Whitney Clum

Amidst a celebration thrown by Washburn University’s history department, Ben Goossen, Harvard student and Topeka native, launched his book “A Chosen Nation: Mennonites and Germany in a Global Era.”

Goossen opened the event by explaining the seven year journey he had embarked on to explore Mennonite communities around the world, as well as giving a brief outline of the content in the book. The Mennonites are a sect of Christianity with a current population of almost 80,000 in the United States. The event ended with a book signing and a cake with the cover of the book printed on it.  

The crowd, a mix of students, faculty and members of the local Mennonite church, listened as Goossen explained how Nazi Germany was both attracted and put off by the Mennonite Christians.

Historical documents and quotes from leaders of the Mennonite church were presented to help illustrate how the various locations of Mennonite settlements impacted how they reacted to the Third Reich. The presentation also explained how a portion of the Mennonite community in Soviet Russia sympathized with the Nazi regime’s anti-Communist leanings and fled to Germany. 

The presentation also included photographs, clips from old Nazi propaganda films and stories about Goossen’s own experiences in different Mennonite communities around the globe.
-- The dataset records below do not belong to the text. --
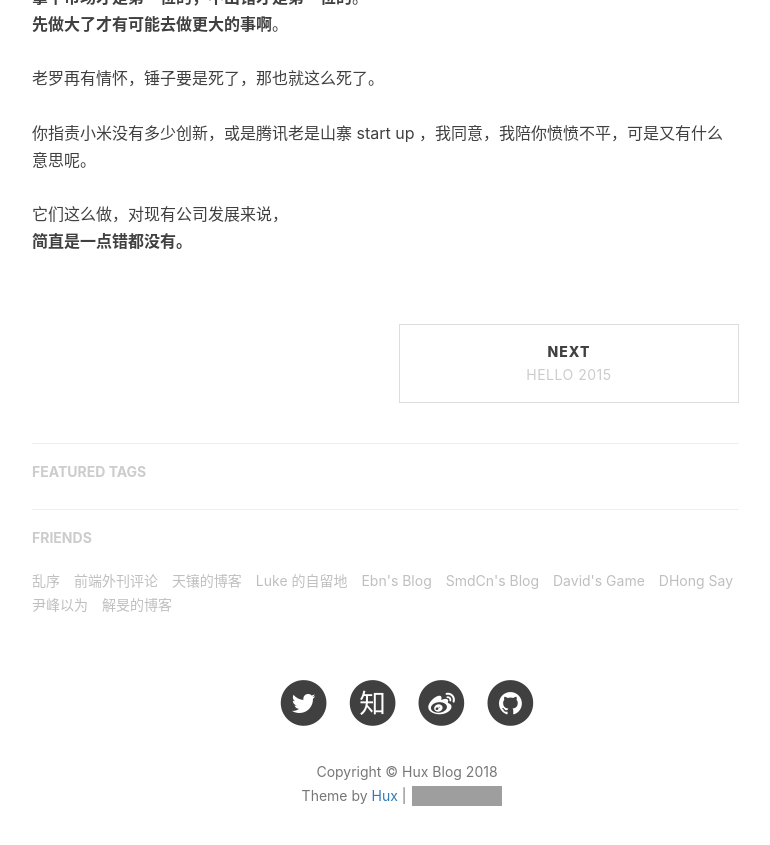
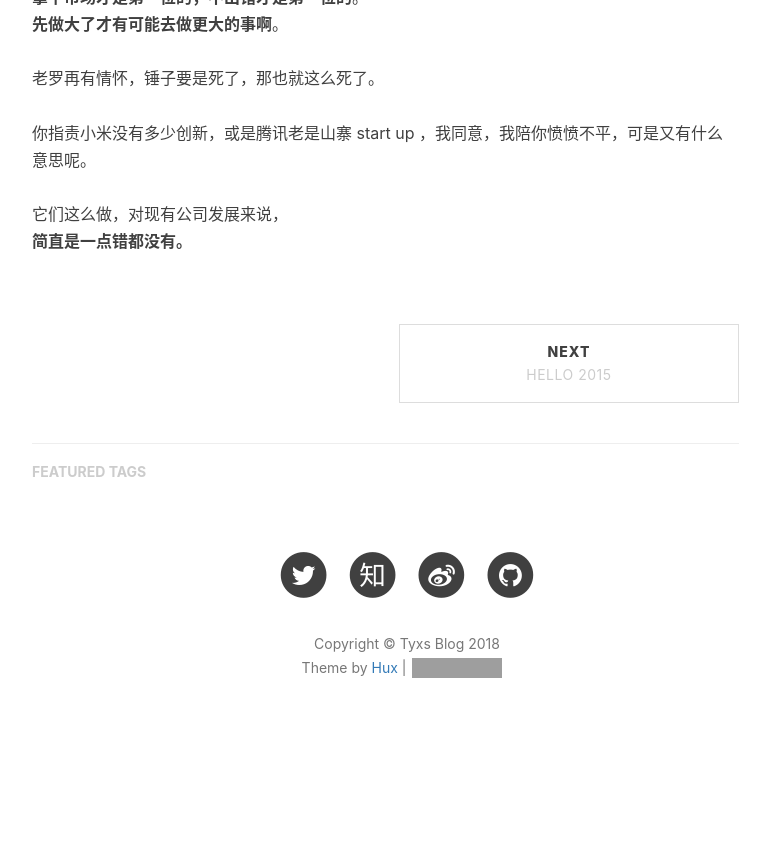
Before and after one commit to cdreamplayer/blog, a Jekyll site: the page built from _posts/2014-08-16-miui6.markdown, in a window 1280 px wide and 900 px high, scrolled down 1622 px. Shown: the top 845 px of the window, without its empty margins (233-1003 px from the left). Built offline with Jekyll 4.4.1, drawn with Linux system fonts in a browser that asks for light colours; nearby versions of some CDN libraries; comment, search, counter and statistics services are not loaded; after the commit the page ends 2394 px from its top, so only the background shows below that; part of the change alters nothing that is shown; grey boxes are pictures that could not be loaded.

Commit message:
“8-31第一次修改

```diff
--- a/_config.yml
+++ b/_config.yml
@@ -1,10 +1,10 @@
 # Site settings
-title: Hux Blog
-SEOTitle: 黄玄的博客 | Hux Blog
+title: Tyxs Blog
+SEOTitle: 天涯萧索的博客 | tyxs Blog
 header-img: img/home-bg.jpg
-email: huxpro@gmail.com
-description: "关于前端与设计、黑客与画家 | 黄玄，Web & Mobile Lover，Software Engineer，UX Designer | 这里是 @Hux黄玄 的个人博客，与你一起发现更大的世界。"
-keyword: "黄玄, Hux黄玄, Hux, 鬼栈, huxpro, @huxpro, 黄玄的博客, Hux Blog, 博客, 个人网站, 互联网, Web, JavaScript, 前端, 设计"
+email: Tyxspro@gmail.com
+description: "关于前端与设计、黑客与画家 | 天涯萧索的博客 & Mobile Lover，Software Engineer，UX Designer | 这里是 @Tyxs黄玄 的个人博客，与你一起发现更大的世界。"
+keyword: "黄玄, Tyxs黄玄, Tyxs, 鬼栈, Tyxspro, @Tyxspro, 天涯萧索的博客, Tyxs Blog, 博客, 个人网站, 互联网,Android, Web, JavaScript, 前端, 设计"
 url: "https://huangxuan.me"              # your host, for absolute URL
 baseurl: ""                             # for example, '/blog' if your blog hosted on 'host/blog'
 
@@ -13,11 +13,11 @@ future: true
 
 # SNS settings
 RSS: false
-weibo_username:     huxpro
-zhihu_username:     huxpro
-github_username:    huxpro
-twitter_username:   huxpro
-#facebook_username:  huxpro
+weibo_username:     Tyxspro
+zhihu_username:     Tyxspro
+github_username:    Tyxspro
+twitter_username:   Tyxspro
+#facebook_username:  Tyxspro
 #linkedin_username:  firstname-lastname-idxxxx
 
 
@@ -49,7 +49,7 @@ kramdown:
 
 
 # Disqus settings
-disqus_username: hux
+disqus_username: Tyxs
 
 # Netease settings
 netease_comment: false
@@ -62,14 +62,13 @@ netease_comment: false
 
 # Google Analytics
 ga_track_id: 'UA-49627206-1'            # Format: UA-xxxxxx-xx
-ga_domain: huangxuan.me
 
 
 
 # Sidebar settings
 sidebar: true                           # whether or not using Sidebar.
-sidebar-about-description: "写写代码，做做设计，<br>离开世界之前，一切都是过程"
-sidebar-avatar: /img/avatar-hux.jpg      # use absolute URL, seeing it's used in both `/` and `/about/`
+sidebar-about-description: "写写代码，做做设计，<br>春柳春花满画楼"
+sidebar-avatar: /img/avatar-Tyxs.jpg      # use absolute URL, seeing it's used in both `/` and `/about/`
 
 
 
@@ -85,40 +84,40 @@ service-worker: true
 
 
 
-# Friends
-friends: [
-    {
-    #     title: "Su",
-    #     href: "http://su.gallery/"
-    # },{
-        title: "乱序",
-        href: "http://mida.re/"
-    },{
-        title: "前端外刊评论",
-        href: "http://qianduan.guru/"
-    },{
-        title: "天镶的博客",
-        href: "http://lingyu.wang/"
-    },{
-        title: "Luke 的自留地",
-        href: "http://hmqk1995.github.io"
-    },{
-        title: "Ebn's Blog",
-        href: "http://ebnbin.com/"
-    },{
-        title: "SmdCn's Blog",
-        href: "http://blog.smdcn.net"
-    },{
-        title: "David's Game",
-        href: "https://www.ruoyaowu.com/"
-    },{
-        title: "DHong Say",
-        href: "http://dhong.co"
-    },{
-        title: "尹峰以为",
-        href: "http://ingf.github.io/"
-    },{
-        title: "解旻的博客",
-        href: "http://xieminis.me/"
-    }
-]
+# # Friends
+# friends: [
+#     {
+#     #     title: "Su",
+#     #     href: "http://su.gallery/"
+#     # },{
+#         title: "乱序",
+#         href: "http://mida.re/"
+#     },{
+#         title: "前端外刊评论",
+#         href: "http://qianduan.guru/"
+#     },{
+#         title: "天镶的博客",
+#         href: "http://lingyu.wang/"
+#     },{
+#         title: "Luke 的自留地",
+#         href: "http://hmqk1995.github.io"
+#     },{
+#         title: "Ebn's Blog",
+#         href: "http://ebnbin.com/"
+#     },{
+#         title: "SmdCn's Blog",
+#         href: "http://blog.smdcn.net"
+#     },{
+#         title: "David's Game",
+#         href: "https://www.ruoyaowu.com/"
+#     },{
+#         title: "DHong Say",
+#         href: "http://dhong.co"
+#     },{
+#         title: "尹峰以为",
+#         href: "http://ingf.github.io/"
+#     },{
+#         title: "解旻的博客",
+#         href: "http://xieminis.me/"
+#     }
+# ]
```
Also changed, not shown: README.md, img/avatar-hux-home.jpg (deleted), img/avatar-hux.jpg (deleted).
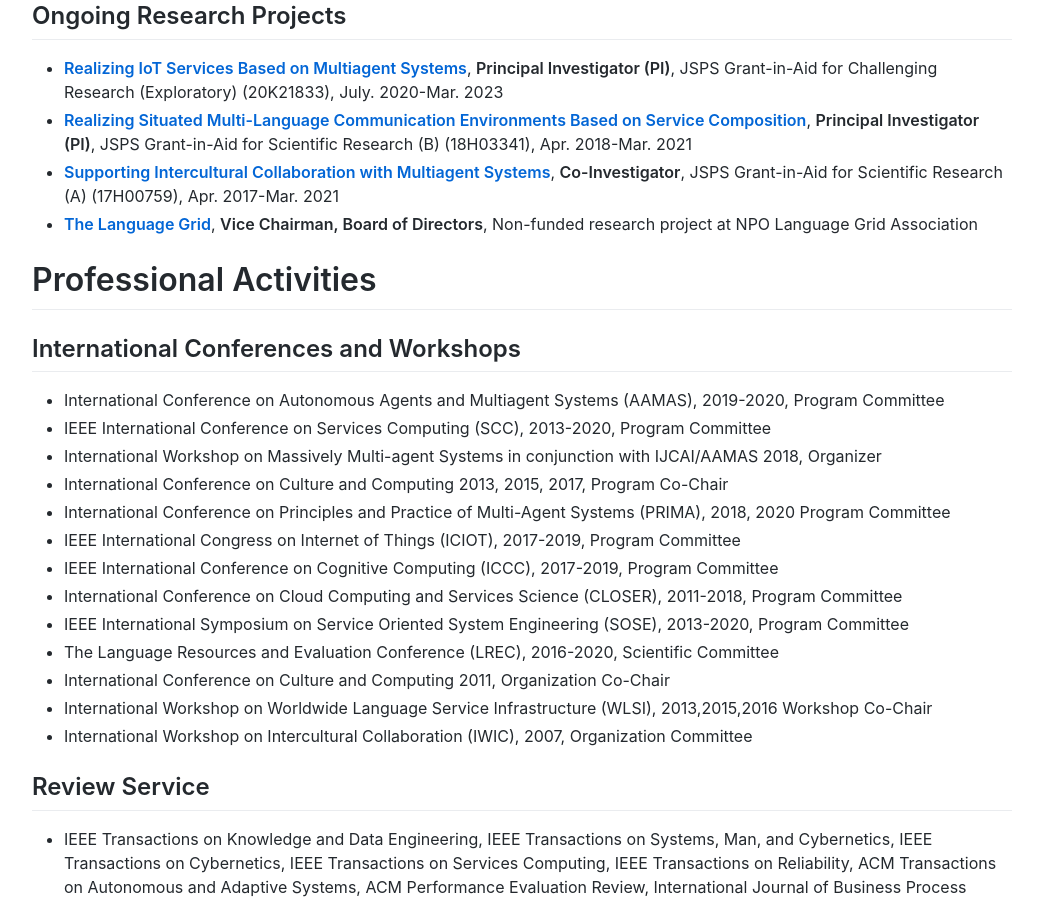
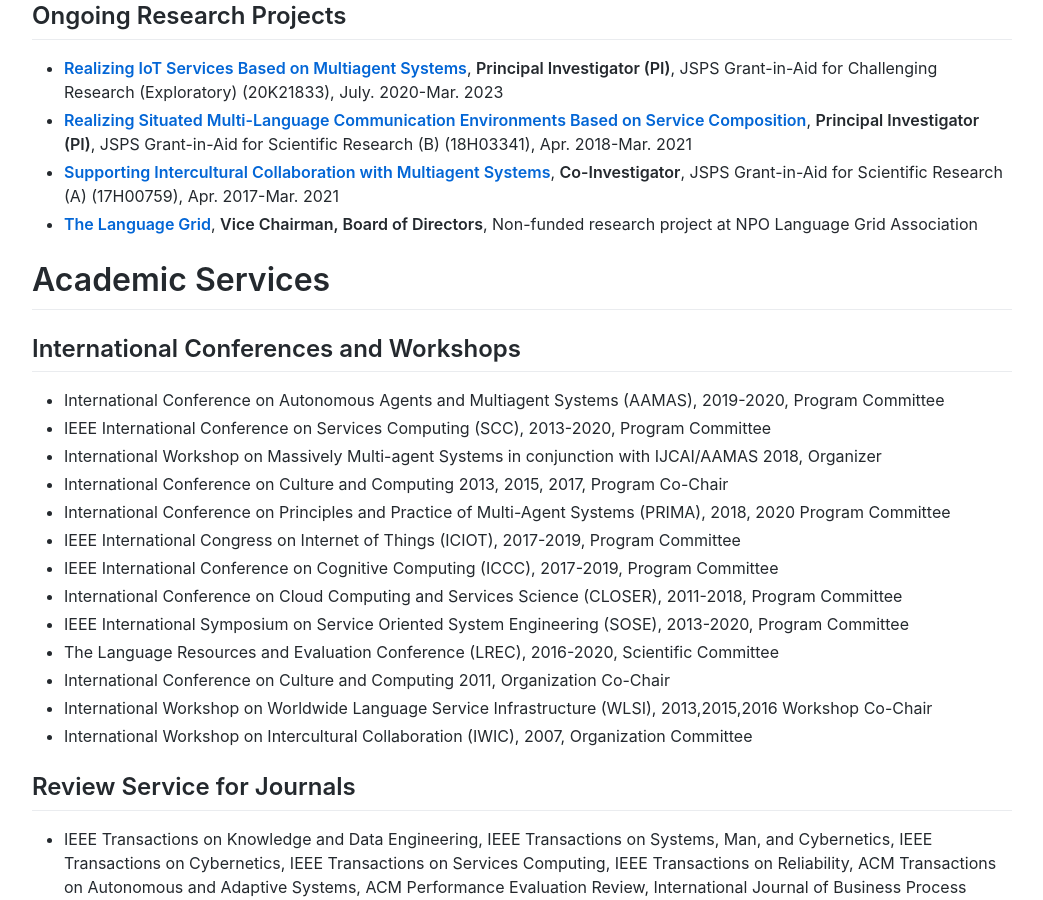
Before and after one commit to lindh/lindh.github.io, a Jekyll site: the page built from index.md, in a window 1280 px wide and 900 px high, scrolled down 1673 px. Shown: the whole window, without its empty margins (118-1161 px from the left). Built offline with Jekyll 4.4.1, drawn with Linux system fonts in a browser that asks for light colours; comment, search, counter and statistics services are not loaded.

Commit message:
Update index.md

```diff
--- a/index.md
+++ b/index.md
@@ -52,7 +52,7 @@
 - **[Supporting Intercultural Collaboration with Multiagent Systems](https://kaken.nii.ac.jp/en/grant/KAKENHI-PROJECT-17H00759/)**, **Co-Investigator**, JSPS Grant-in-Aid for Scientific Research (A) (17H00759), Apr. 2017-Mar. 2021
 - **[The Language Grid](http://langrid.org)**, **Vice Chairman, Board of Directors**, Non-funded research project at NPO Language Grid Association
 
-# Professional Activities
+# Academic Services
 
 ## International Conferences and Workshops
 - International Conference on Autonomous Agents and Multiagent Systems (AAMAS), 2019-2020, Program Committee
@@ -69,7 +69,7 @@
 - International Workshop on Worldwide Language Service Infrastructure (WLSI), 2013,2015,2016 Workshop Co-Chair
 - International Workshop on Intercultural Collaboration (IWIC), 2007, Organization Committee
 
-## Review Service
+## Review Service for Journals
 - IEEE Transactions on Knowledge and Data Engineering, IEEE Transactions on Systems, Man, and Cybernetics, IEEE Transactions on Cybernetics, IEEE Transactions on Services Computing, IEEE Transactions on Reliability, ACM Transactions on Autonomous and Adaptive Systems, ACM Performance Evaluation Review, International Journal of Business Process Integration and Management, Journal of Parallel and Distributed Computing, IET Software, IEICE Transactions on Information Systems, Advances in Engineering Software, IPSJ Journal, Science China Information Sciences, Computing, etc.
 
 # Publications
```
“What’s interesting about Ben is that this isn’t even his dissertation,” said professor Tom Prasch, chairman of Washburn’s history department. “It is unusual to write a book before finishing your dissertation. He strikes me as an amazingly good historian with an ability to formulate good questions. He has been to Paraguay, Poland, which used to be German, and Newton (Kansas).”

Not only does the history of the Mennonites have nothing to do with Goossen’s dissertation, Goossen’s chosen field of study has nothing to do with history at all. His work for his doctorate revolves around environmentalism in third-world countries.

When asked about how he connects the two completely different topics, Goossen said that it all had to do with nationalism.

“I study the way nationalism changes and is expressed across geological differences,”  said Goossen. “One of the main reasons that the world as a whole has not addressed climate change is because of nationalism.”

Book launches are generally only held if there is a personal connection to the university. In this case, Goossen is the son of Rachel Goossen, professor of history at Washburn. They are also held to highlight contemporary issues in the news. According to Prasch, the topics that are featured “vary by semester.”

Although this particular book launch was scheduled before the events in Charlottesville, Virginia, Goossen was able to make connections with that event with the core theme of his book. According to Goossen, understanding nationalism is the key to understanding what happened with some members of the Mennonite community in the midst of World War II, as well as understanding why the Charlottesville protests happened.